Please copy every line with the string "workbook" from the entries below.

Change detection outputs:
┄┄┄┄┄┄
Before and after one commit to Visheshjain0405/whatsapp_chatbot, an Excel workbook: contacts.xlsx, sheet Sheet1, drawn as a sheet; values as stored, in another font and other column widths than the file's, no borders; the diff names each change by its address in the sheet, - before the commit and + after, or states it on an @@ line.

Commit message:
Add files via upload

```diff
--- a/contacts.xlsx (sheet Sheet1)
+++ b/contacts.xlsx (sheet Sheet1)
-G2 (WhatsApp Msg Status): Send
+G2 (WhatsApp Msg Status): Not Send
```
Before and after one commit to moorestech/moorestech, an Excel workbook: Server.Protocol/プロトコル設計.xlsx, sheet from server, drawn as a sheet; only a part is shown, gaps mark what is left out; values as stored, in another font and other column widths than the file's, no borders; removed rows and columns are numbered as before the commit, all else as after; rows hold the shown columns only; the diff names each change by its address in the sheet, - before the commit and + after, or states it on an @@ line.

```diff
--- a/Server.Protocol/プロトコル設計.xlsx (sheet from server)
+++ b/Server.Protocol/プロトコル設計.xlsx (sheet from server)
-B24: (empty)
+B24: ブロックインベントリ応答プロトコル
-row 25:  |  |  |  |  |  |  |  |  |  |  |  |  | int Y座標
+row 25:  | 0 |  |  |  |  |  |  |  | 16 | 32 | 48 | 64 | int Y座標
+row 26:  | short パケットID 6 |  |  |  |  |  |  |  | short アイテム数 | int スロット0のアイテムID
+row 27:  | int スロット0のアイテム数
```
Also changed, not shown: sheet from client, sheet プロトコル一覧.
┄┄┄┄┄┄
TASK SOLUTION:
Before and after one commit to Visheshjain0405/whatsapp_chatbot, an Excel workbook: contacts.xlsx, sheet Sheet1, drawn as a sheet; values as stored, in another font and other column widths than the file's, no borders; the diff names each change by its address in the sheet, - before the commit and + after, or states it on an @@ line.
Before and after one commit to moorestech/moorestech, an Excel workbook: Server.Protocol/プロトコル設計.xlsx, sheet from server, drawn as a sheet; only a part is shown, gaps mark what is left out; values as stored, in another font and other column widths than the file's, no borders; removed rows and columns are numbered as before the commit, all else as after; rows hold the shown columns only; the diff names each change by its address in the sheet, - before the commit and + after, or states it on an @@ line.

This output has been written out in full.